Corsair HX1000W is a 1,000 W power supply with six 6/8-pin auxiliary cables for video cards (four on the modular cabling system and two coming directly from inside the unit), modular cabling system, solid aluminum capacitors, dual-transformer design and with the manufacturer saying that it can really deliver 1,000 W at 50° C. Let’s see if this is true and if this is a good product.

Corsair HX1000W Power SupplyFigure 1: Corsair HX1000W power supply.

As you can see in Figure 1, this power supply uses a big 140 mm ball bearing fan on its bottom and a big mesh on the rear side where traditionally we have an 80 mm fan. We like this design as it provides not only a better airflow but the power supply produces less noise, as the fan can rotate at a lower speed in order to produce the same airflow as an 80 mm fan.

Because of its internal design using two transformers instead of just one (translation: internally there are two complete and independent power supplies inside this product) Corsair HX1000W is bigger than regular power supplies, with a depth of 7 7/8” (20 cm) instead of 5 33/64” (140 mm).
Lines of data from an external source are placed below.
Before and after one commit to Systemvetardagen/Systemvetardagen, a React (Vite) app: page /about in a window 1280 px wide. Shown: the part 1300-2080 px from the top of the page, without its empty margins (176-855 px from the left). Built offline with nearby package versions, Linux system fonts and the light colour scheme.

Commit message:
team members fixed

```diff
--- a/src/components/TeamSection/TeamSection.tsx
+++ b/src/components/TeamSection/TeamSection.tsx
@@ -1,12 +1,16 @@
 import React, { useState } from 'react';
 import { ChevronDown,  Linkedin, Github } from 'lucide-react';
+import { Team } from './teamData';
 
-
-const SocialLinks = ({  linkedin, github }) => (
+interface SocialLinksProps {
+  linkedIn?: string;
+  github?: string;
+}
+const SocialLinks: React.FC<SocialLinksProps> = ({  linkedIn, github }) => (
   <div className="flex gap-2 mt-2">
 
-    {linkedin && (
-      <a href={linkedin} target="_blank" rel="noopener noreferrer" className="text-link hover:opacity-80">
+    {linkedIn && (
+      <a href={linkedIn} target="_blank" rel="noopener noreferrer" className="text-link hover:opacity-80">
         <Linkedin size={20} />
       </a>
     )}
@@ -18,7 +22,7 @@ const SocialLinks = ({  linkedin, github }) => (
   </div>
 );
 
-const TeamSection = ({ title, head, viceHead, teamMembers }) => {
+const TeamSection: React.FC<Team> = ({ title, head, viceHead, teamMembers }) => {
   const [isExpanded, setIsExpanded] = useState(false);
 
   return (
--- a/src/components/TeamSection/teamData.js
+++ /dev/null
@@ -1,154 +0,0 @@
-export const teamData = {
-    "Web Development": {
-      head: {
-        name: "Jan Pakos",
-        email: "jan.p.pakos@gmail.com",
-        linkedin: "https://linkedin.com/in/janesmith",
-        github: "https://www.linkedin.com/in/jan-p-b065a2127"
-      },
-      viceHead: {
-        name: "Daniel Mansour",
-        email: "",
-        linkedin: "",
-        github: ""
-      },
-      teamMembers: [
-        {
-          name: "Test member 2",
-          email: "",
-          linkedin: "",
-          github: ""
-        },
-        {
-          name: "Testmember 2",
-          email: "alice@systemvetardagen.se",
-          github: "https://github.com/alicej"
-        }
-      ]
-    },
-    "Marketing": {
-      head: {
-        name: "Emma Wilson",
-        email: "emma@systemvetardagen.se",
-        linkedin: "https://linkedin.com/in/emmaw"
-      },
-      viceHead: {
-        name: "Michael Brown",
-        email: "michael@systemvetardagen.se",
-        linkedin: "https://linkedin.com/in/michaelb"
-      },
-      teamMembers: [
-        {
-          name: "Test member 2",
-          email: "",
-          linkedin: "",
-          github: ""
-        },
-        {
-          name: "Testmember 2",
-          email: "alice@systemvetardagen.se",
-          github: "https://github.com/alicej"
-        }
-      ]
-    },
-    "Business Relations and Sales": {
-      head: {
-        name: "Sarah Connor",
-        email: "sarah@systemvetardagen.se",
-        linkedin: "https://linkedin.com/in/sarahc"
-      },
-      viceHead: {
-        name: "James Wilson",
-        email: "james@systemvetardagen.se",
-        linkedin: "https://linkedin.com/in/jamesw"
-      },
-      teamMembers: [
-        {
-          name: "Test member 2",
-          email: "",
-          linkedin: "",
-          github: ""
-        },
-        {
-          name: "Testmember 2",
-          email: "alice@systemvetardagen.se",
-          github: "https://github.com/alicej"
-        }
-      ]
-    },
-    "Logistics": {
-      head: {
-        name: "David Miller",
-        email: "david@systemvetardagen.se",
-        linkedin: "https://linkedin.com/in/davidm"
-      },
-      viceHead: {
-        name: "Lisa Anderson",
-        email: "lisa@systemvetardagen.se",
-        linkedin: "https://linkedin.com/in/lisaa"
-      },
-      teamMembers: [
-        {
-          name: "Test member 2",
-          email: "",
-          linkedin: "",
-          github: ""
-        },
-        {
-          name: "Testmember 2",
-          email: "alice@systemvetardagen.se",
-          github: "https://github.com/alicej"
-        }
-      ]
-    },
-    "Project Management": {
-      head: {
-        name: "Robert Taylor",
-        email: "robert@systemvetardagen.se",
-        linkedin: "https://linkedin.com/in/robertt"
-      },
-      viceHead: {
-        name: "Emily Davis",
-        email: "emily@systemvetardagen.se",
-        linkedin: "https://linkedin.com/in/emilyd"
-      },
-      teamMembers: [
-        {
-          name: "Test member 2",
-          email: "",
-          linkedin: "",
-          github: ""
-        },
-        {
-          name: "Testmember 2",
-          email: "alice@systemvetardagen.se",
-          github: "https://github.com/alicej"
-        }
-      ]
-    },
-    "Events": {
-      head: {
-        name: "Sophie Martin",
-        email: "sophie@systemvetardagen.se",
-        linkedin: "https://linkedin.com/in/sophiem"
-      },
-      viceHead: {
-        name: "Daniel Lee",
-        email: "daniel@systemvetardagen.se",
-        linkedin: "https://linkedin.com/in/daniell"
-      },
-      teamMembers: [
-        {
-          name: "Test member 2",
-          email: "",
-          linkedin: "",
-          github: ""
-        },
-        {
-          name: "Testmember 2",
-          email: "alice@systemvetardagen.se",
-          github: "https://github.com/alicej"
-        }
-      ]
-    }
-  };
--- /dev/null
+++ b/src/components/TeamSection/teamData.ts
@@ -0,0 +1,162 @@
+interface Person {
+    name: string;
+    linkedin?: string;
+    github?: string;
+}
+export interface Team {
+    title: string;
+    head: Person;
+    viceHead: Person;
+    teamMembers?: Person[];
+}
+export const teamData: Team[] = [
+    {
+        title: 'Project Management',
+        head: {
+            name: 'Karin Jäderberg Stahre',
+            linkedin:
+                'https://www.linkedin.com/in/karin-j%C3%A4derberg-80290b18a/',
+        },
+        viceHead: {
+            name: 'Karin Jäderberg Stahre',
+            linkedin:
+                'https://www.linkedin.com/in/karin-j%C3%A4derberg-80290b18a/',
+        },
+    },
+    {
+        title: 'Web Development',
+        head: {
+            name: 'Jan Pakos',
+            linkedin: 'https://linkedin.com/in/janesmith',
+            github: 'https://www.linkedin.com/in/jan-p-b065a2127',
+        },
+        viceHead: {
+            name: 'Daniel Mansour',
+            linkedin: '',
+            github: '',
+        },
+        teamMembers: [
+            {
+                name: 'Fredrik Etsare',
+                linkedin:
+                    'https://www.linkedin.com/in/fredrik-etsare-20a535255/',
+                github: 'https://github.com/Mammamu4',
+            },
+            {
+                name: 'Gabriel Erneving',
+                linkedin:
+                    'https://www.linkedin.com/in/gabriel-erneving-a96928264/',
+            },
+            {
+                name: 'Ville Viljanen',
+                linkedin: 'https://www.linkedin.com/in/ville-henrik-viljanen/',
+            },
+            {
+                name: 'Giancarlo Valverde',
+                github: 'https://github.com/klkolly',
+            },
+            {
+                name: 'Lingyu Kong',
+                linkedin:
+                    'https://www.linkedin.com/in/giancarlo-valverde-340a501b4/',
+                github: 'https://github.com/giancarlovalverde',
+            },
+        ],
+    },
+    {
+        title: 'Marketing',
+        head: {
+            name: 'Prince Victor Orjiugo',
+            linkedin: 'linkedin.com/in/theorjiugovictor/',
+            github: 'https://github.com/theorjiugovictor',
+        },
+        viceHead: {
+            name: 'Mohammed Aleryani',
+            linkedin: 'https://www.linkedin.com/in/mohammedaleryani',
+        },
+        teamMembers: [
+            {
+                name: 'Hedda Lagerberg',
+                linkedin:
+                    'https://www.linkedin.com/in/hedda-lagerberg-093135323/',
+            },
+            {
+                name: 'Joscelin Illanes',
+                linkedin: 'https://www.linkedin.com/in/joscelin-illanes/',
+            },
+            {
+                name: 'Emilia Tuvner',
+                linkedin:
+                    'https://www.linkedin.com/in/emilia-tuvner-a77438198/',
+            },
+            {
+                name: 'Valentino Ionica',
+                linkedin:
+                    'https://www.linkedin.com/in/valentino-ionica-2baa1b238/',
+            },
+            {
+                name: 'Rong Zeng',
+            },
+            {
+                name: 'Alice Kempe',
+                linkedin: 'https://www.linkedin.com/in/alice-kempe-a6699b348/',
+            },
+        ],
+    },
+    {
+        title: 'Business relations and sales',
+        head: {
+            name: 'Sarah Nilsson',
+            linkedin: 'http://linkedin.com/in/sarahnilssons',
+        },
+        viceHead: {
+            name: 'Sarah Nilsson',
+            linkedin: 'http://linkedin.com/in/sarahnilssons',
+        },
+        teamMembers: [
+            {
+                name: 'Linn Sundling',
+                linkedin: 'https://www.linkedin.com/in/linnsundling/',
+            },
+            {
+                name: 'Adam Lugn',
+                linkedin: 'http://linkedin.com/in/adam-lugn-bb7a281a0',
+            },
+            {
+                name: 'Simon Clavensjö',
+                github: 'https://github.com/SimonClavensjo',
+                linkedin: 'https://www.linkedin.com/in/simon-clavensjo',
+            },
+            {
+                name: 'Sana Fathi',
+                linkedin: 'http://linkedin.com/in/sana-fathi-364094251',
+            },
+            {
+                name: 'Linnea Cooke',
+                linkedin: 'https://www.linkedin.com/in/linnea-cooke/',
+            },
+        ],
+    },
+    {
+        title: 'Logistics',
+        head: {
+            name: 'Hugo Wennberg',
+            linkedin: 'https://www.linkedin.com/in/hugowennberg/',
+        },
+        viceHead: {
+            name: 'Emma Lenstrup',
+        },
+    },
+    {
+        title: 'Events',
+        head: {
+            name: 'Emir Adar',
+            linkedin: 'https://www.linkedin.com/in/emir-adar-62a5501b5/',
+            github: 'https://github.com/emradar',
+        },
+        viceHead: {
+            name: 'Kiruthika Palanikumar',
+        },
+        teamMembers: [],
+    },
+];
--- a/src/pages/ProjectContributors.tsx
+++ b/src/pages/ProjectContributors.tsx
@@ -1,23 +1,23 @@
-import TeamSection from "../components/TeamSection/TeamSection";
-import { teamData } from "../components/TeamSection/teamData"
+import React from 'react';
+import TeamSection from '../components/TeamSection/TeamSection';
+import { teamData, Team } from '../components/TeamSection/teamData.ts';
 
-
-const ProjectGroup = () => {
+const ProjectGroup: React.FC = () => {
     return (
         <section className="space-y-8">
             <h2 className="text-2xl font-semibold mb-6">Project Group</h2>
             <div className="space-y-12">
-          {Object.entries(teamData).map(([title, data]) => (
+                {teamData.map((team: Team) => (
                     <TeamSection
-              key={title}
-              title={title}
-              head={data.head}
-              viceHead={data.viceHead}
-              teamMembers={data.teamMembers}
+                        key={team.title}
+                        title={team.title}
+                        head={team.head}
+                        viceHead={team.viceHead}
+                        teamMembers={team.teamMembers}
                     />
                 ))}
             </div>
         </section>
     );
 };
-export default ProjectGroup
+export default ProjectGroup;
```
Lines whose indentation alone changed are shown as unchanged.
This power supply has active PFC, so it can be sold in Europe, and because of that it also features auto voltage selection. Corsair says this unit has 80% minimum efficiency. Of course we will measure efficiency during our tests.

The main motherboard cable uses a 20/24-pin connector and comes inside the power supply housing. The EPS12V connector also comes from inside the power supply housing and can be separated into two ATX12V connectors. Two of the 6/8-pin auxiliary cables for video cards come from inside the power supply housing. All other cables use the modular cabling system.
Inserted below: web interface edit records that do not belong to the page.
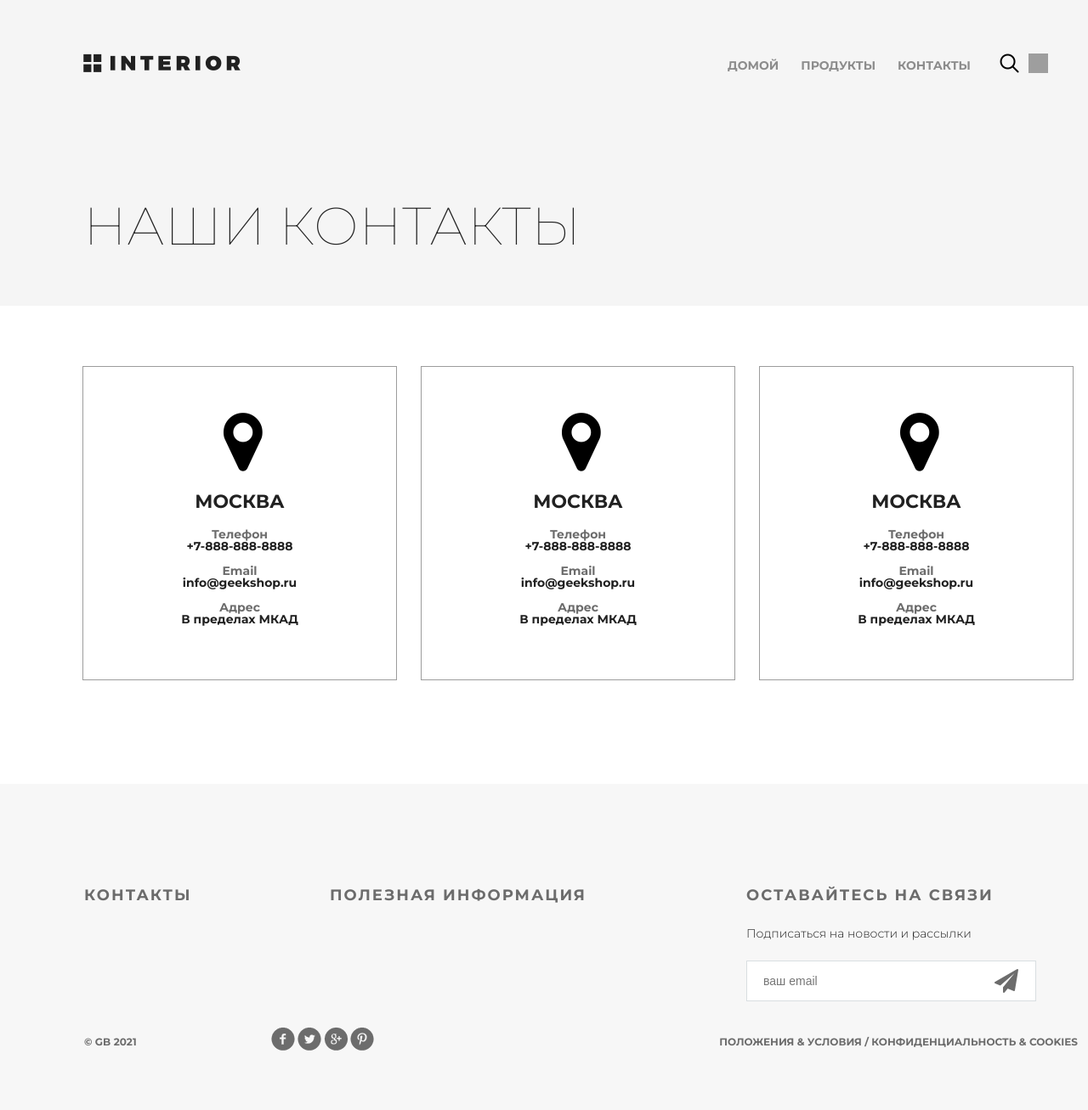
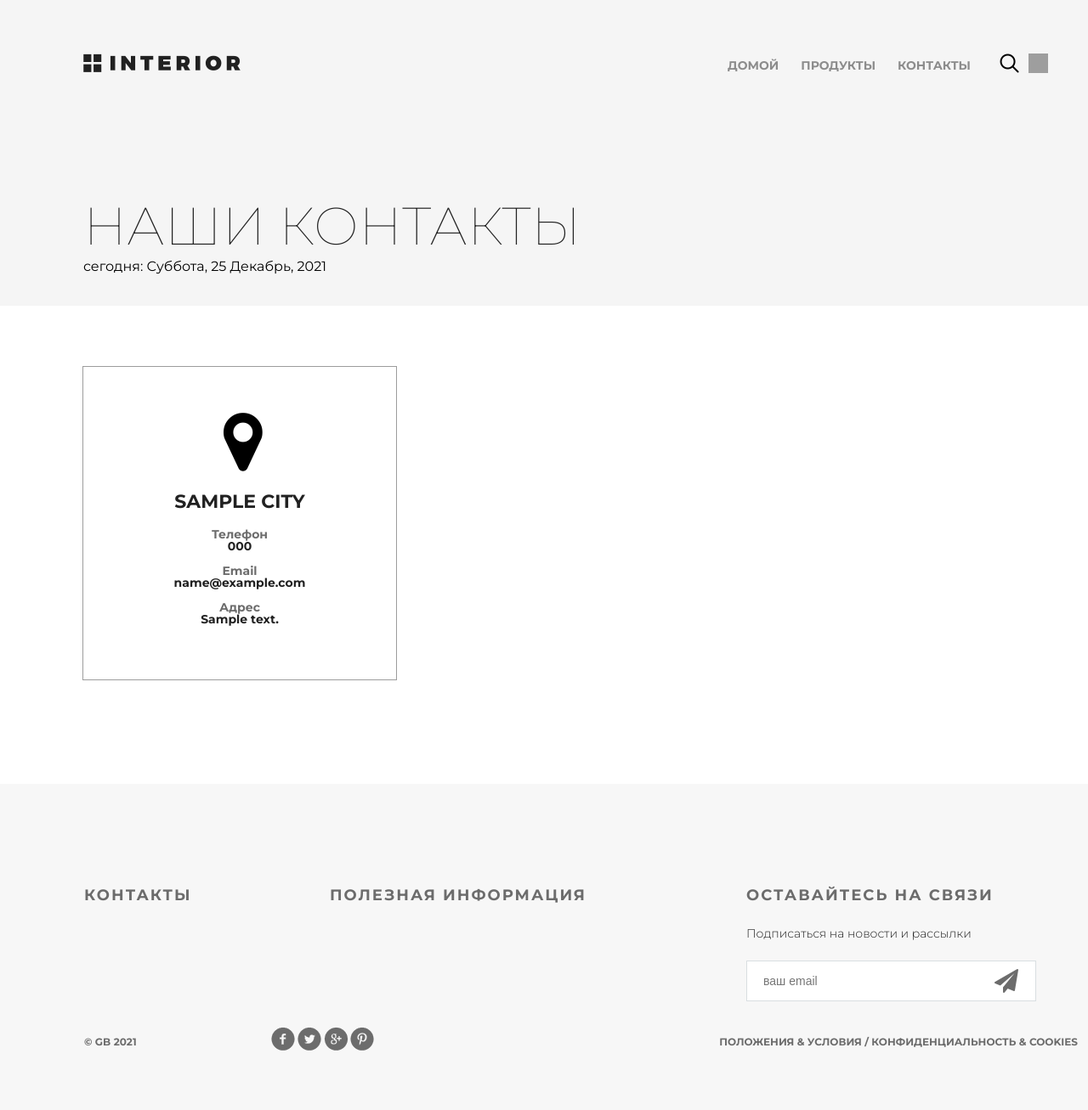
Before and after one commit to gizyatullov/geekshop, a Django app: template mainapp/templates/mainapp/contact.html in a window 1280 px wide; the page is wider, and only the part inside the window is pictured. Shown: that part at 85% size. Run offline with Django 3.2, Linux system fonts and the light colour scheme; the template is opened without the code that fills it: most values are stand-ins (such as "Sample title", 1, 10 or a date in 2020); grey boxes are pictures that could not be loaded.

Commit message:
lesson_2 (#2)

```diff
--- a/geekshop/urls.py
+++ b/geekshop/urls.py
@@ -19,7 +19,8 @@ import mainapp.views as mainapp
 
 urlpatterns = [
     path('admin/', admin.site.urls),
-    path('', mainapp.main, name='main'),
-    path('products/', mainapp.products, name='products'),
-    path('contact/', mainapp.contact, name='contact'),
+    path('', include('mainapp.urls', namespace='mainapp')),
+    # path('', mainapp.main, name='main'),
+    # path('products/', mainapp.products, name='products'),
+    # path('contact/', mainapp.contact, name='contact'),
 ]
--- a/mainapp/templates/mainapp/base.html
+++ b/mainapp/templates/mainapp/base.html
@@ -6,15 +6,33 @@
     <meta name="viewport"
           content="width=device-width, user-scalable=no, initial-scale=1.0, maximum-scale=1.0, minimum-scale=1.0">
     <meta http-equiv="X-UA-Compatible" content="ie=edge">
-    <title>{{ page_title }}</title>
+
+    <title>
+        {% block page_title %}
+            {{ page_title }}
+        {% endblock page_title %}
+    </title>
+
+    {% block css %}
         <link rel="stylesheet" type="text/css" href="{% static 'style.css' %}">
         <link rel="stylesheet" href="{% static 'fonts/font-awesome/css/font-awesome.css' %}">
+    {% endblock css %}
+
+    {% block js %}
+    {% endblock js %}
+
 </head>
+
 <body>
 <div class="container">
-    {% block content %}{% endblock %}
+    {% block menu %}
+    {% endblock menu %}
+
+    {% block content %}
+    {% endblock content %}
 </div>
 
+{% block footer %}
     <div class="footer">
         <div class="clearfix">
             <div class="text-footer">
@@ -41,6 +59,7 @@
         </div>
         <p class="small">Положения &amp; Условия / Конфиденциальность &amp; Cookies</p>
     </div>
+{% endblock footer %}
 
 </body>
 </html>
--- a/mainapp/templates/mainapp/contact.html
+++ b/mainapp/templates/mainapp/contact.html
@@ -1,61 +1,37 @@
 {% extends 'mainapp/base.html' %}
 {% load static %}
-{% block content %}
+
+{% block page_title %}{{ page_title|upper }}{% endblock page_title %}
+
+{% block menu %}
     <div class="hero">
         {% include 'mainapp/includes/include__menu.html' %}
         <h1>наши контакты</h1>
+        <p>сегодня: {% now "l, j F, Y" %}</p>
     </div>
+{% endblock menu %}
 
+{% block content %}
     <div class="location">
+        {% for location in locations %}
             <div class="location-1">
                 <i class="fa fa-map-marker fa-5x"></i>
-            <h4>Москва</h4>
+                <h4>{{ location.city }}</h4>
                 <div class="contacts">
                     <h5>Телефон</h5>
-                <p>+7-888-888-8888</p>
+                    <p>{{ location.phone }}</p>
                 </div>
                 <div class="contacts">
                     <h5>Email</h5>
-                <p>info@geekshop.ru</p>
+                    <p>{{ location.email }}</p>
                 </div>
                 <div class="contacts">
                     <h5>Адрес</h5>
-                <p>В пределах МКАД</p>
+                    <p>{{ location.address }}</p>
                 </div>
             </div>
-        <div class="location-1">
-            <i class="fa fa-map-marker fa-5x"></i>
-            <h4>Москва</h4>
-            <div class="contacts">
-                <h5>Телефон</h5>
-                <p>+7-888-888-8888</p>
-            </div>
-            <div class="contacts">
-                <h5>Email</h5>
-                <p>info@geekshop.ru</p>
-            </div>
-            <div class="contacts">
-                <h5>Адрес</h5>
-                <p>В пределах МКАД</p>
-            </div>
-        </div>
-        <div class="location-1">
-            <i class="fa fa-map-marker fa-5x"></i>
-            <h4>Москва</h4>
-            <div class="contacts">
-                <h5>Телефон</h5>
-                <p>+7-888-888-8888</p>
-            </div>
-            <div class="contacts">
-                <h5>Email</h5>
-                <p>info@geekshop.ru</p>
-            </div>
-            <div class="contacts">
-                <h5>Адрес</h5>
-                <p>В пределах МКАД</p>
-            </div>
-        </div>
+        {% endfor %}
     </div>
 
     <div class="clr"></div>
-{% endblock %}
+{% endblock content %}
--- a/mainapp/templates/mainapp/includes/include__menu.html
+++ b/mainapp/templates/mainapp/includes/include__menu.html
@@ -1,25 +1,34 @@
 <div class="header clearfix">
-    <a href="{% url 'main' %}" class="logo"></a>
+    <a href="{% url 'mainapp:main' %}" class="logo"></a>
     <ul class="menu">
 
-        <li><a href="{% url 'main' %}"
-                {% if request.resolver_match.url_name == 'main' %}
+        <li>
+            <a href="{% url 'mainapp:main' %}"
+                    {% if request.resolver_match.url_name == 'main' %}
                class="active"
-                {% endif %}
-        >домой</a></li>
+                    {% endif %}>
+                домой
+            </a>
+        </li>
 
-        <li><a href="{% url 'products' %}"
-                {% if request.resolver_match.url_name == 'products' %}
+        <li>
+            <a href="{% url 'mainapp:products' %}"
+                    {% if request.resolver_match.url_name == 'products' %}
                class="active"
-                {% endif %}
-        >продукты</a></li>
+                    {% endif %}>
+                продукты
+            </a>
+        </li>
 
-        <li><a href="{% url 'contact' %}"
-                {% if request.resolver_match.url_name == 'contact' %}
+        <li>
+            <a href="{% url 'mainapp:contact' %}"
+                    {% if request.resolver_match.url_name == 'contact' %}
                class="active"
-                {% endif %}
-        >контакты</a></li>
+                    {% endif %}>
+                контакты
+            </a>
+        </li>
     </ul>
-    <a href="#" class="search"></a>
-    <a href="#" class="basket"></a>
+    <a class="search" href="#"></a>
+    <a class="basket" href="#"></a>
 </div>
--- /dev/null
+++ b/mainapp/urls.py
@@ -0,0 +1,15 @@
+from django.urls import path
+import mainapp.views as mainapp
+
+app_name = 'mainapp'
+
+urlpatterns = [
+    path('', mainapp.main, name='main'),
+    path('products/', mainapp.products, name='products'),
+    path("products/all/", mainapp.products, name="products_all"),
+    path("products/home/", mainapp.products, name="products_home"),
+    path("products/office/", mainapp.products, name="products_office"),
+    path("products/modern/", mainapp.products, name="products_modern"),
+    path("products/classic/", mainapp.products, name="products_classic"),
+    path('contact/', mainapp.contact, name='contact'),
+]
```
Also changed, not shown: mainapp/fixtures/goods_index.json (added, +16 -0 lines), mainapp/fixtures/goods_products.json (added, +20 -0 lines), mainapp/fixtures/json_encode.py (added, +21 -0 lines), mainapp/fixtures/locations_contact.json (added, +20 -0 lines), mainapp/templates/mainapp/includes/include__categories_menu.html (added, +10 -0 lines), mainapp/templates/mainapp/index.html (+20 -20 lines), mainapp/templates/mainapp/products.html (+14 -31 lines), mainapp/views.py (+64 -1 lines). Lines whose indentation alone changed are shown as unchanged.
Corsair HX1000W Power SupplyFigure 2: Modular cabling system.

Corsair HX1000W Power SupplyFigure 3: Cables from the modular cabling system.

This power supply comes with 13 cables to be used with its modular cabling system inside a pouch: one additional EPS12V/ATX12V cable (can’t be used if all four auxiliary power cables for video cards are being used), four 6/8-pin auxiliary power cables for video cards (all with a ferrite bead at one end to help reducing electrical noise), two cables with four SATA power connectors each, two cables with two SATA power connectors each, two cables with four peripheral power connectors and one floppy disk drive power connector each and two cables with two peripheral power connectors each.

You have to pay attention because this power supply comes with a total of eight SATA and peripheral cables, but the modular cabling system has only six connectors for them.

On this power supply all wires are 18 AWG.

Like other power supplies from Corsair with modular cabling system, the cables used on this system have their wires stuck together, which surely helps organizing the cables inside the PC for a better aesthetics and airflow. The cables coming from inside the power supply housing use a nylon sleeving, but it doesn’t come from inside the power supply housing.

It is very important to notice that HX1000W uses a completely different design from other power supplies from Corsair’s HX series. Not only HX1000W uses a dual-transformer design, but it is also manufactured by a different company, CWT. Other HX models are manufactured by Seasonic, which also manufactures power supplies from Corsair’s VX series. CWT is also in charge of Corsair’s TX series. Power supplies from Thermaltake are also manufactured by CWT and Toughpower 1,000 W and above units use the same internal design as Corsair HX1000W. In fact, internally Corsair HX1000W is identical to Thermaltake Toughpower 1,500 W – a model labeled 50% above the reviewed unit. The only difference between them is the use of multiple rail design on Thermaltake’s model. We will discuss more about this later.

Now let’s take an in-depth look inside this power supply.

Gabriel Torres is a Brazilian best-selling ICT expert, with 24 books published. He started his online career in 1996, when he launched Clube do Hardware, which is one of the oldest and largest websites about technology in Brazil. He created Hardware Secrets in 1999 to expand his knowledge outside his home country.